(Records to process Opens)
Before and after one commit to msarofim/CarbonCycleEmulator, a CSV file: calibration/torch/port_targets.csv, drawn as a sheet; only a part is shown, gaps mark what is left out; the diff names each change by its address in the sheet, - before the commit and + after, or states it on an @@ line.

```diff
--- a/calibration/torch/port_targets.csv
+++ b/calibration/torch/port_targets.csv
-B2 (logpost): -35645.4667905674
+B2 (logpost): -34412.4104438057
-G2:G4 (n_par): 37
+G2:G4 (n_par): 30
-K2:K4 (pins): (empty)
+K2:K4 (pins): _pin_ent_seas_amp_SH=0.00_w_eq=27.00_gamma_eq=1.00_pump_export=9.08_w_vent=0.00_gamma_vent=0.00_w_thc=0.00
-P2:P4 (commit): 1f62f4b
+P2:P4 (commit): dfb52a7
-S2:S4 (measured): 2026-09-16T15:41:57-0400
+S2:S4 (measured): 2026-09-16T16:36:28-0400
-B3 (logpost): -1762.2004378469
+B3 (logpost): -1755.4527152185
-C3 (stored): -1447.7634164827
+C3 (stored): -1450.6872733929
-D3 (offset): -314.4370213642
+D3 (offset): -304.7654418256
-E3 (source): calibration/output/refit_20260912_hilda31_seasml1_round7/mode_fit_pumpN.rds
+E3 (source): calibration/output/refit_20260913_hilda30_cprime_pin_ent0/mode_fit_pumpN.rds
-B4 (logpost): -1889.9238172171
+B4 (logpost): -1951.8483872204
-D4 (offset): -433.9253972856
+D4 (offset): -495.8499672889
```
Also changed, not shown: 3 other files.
(Records to process Closes)
(Records to process Opens)
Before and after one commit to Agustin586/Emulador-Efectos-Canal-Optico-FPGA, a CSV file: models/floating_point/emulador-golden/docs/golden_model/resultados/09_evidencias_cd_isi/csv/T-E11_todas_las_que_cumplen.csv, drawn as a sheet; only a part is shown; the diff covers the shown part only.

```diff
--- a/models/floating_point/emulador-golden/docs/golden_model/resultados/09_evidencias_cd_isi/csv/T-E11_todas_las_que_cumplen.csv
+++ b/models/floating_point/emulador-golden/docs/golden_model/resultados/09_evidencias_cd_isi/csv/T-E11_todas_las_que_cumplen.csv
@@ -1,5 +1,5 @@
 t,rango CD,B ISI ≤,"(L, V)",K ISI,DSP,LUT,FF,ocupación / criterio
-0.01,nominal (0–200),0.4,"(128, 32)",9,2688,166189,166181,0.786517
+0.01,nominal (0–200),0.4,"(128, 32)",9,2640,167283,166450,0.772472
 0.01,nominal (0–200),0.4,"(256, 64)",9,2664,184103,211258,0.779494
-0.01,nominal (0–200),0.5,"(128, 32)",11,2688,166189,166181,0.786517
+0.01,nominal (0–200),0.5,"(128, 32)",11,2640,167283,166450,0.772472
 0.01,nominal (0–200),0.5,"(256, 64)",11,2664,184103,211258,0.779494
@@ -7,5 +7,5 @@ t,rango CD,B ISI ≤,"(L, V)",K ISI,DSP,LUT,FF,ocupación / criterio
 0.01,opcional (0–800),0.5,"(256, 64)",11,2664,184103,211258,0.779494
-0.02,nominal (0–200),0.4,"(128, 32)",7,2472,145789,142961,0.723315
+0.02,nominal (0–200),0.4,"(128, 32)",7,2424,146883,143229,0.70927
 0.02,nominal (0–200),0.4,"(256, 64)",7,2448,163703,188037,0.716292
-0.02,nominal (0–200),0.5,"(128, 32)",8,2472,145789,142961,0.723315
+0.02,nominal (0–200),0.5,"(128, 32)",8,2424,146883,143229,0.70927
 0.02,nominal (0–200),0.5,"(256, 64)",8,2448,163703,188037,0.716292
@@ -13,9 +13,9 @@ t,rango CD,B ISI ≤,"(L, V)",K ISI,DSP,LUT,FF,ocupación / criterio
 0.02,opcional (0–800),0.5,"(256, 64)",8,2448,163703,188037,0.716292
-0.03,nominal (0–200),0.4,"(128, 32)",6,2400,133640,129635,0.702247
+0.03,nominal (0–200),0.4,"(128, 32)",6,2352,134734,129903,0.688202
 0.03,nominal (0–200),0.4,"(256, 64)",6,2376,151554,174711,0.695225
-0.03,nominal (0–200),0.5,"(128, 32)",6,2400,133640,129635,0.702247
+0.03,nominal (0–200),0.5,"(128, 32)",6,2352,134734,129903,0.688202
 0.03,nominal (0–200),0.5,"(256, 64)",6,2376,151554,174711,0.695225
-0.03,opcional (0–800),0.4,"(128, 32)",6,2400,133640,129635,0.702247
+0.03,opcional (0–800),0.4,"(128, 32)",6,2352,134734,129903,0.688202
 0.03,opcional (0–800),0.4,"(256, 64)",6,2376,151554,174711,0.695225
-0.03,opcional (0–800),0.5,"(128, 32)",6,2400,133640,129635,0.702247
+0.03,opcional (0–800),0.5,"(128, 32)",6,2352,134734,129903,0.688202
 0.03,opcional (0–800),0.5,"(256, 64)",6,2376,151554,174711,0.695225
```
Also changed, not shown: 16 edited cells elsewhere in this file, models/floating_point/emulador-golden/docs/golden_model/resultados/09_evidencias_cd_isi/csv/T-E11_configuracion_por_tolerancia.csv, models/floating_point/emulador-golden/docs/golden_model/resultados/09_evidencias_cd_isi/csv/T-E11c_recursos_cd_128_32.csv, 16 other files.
(Records to process Closes)
(Records to process Opens)
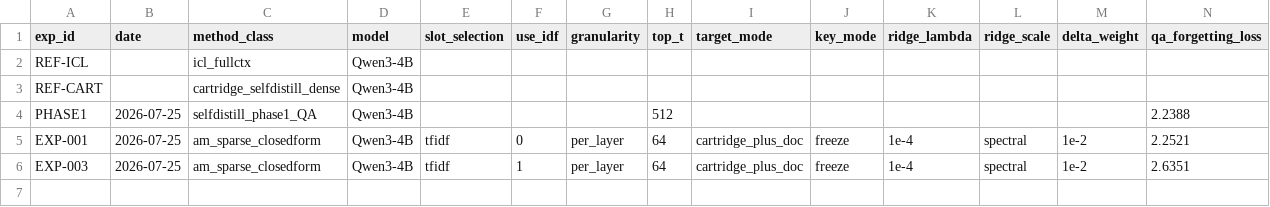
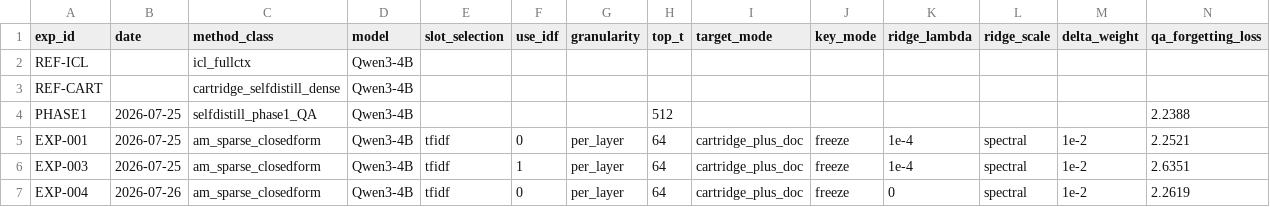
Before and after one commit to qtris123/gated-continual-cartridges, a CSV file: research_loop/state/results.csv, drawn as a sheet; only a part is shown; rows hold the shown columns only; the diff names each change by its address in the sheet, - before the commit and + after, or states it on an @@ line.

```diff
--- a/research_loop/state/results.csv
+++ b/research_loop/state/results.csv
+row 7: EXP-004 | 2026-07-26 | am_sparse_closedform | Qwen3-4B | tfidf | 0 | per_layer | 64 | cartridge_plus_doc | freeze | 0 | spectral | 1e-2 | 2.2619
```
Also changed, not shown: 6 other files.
(Records to process Closes)
▸ Work request:
Where does the word "changed" occur in the data? Copy every line that has it.

▸ Exercise answer:
Also changed, not shown: 3 other files.
Also changed, not shown: 16 edited cells elsewhere in this file, models/floating_point/emulador-golden/docs/golden_model/resultados/09_evidencias_cd_isi/csv/T-E11_configuracion_por_tolerancia.csv, models/floating_point/emulador-golden/docs/golden_model/resultados/09_evidencias_cd_isi/csv/T-E11c_recursos_cd_128_32.csv, 16 other files.
Also changed, not shown: 6 other files.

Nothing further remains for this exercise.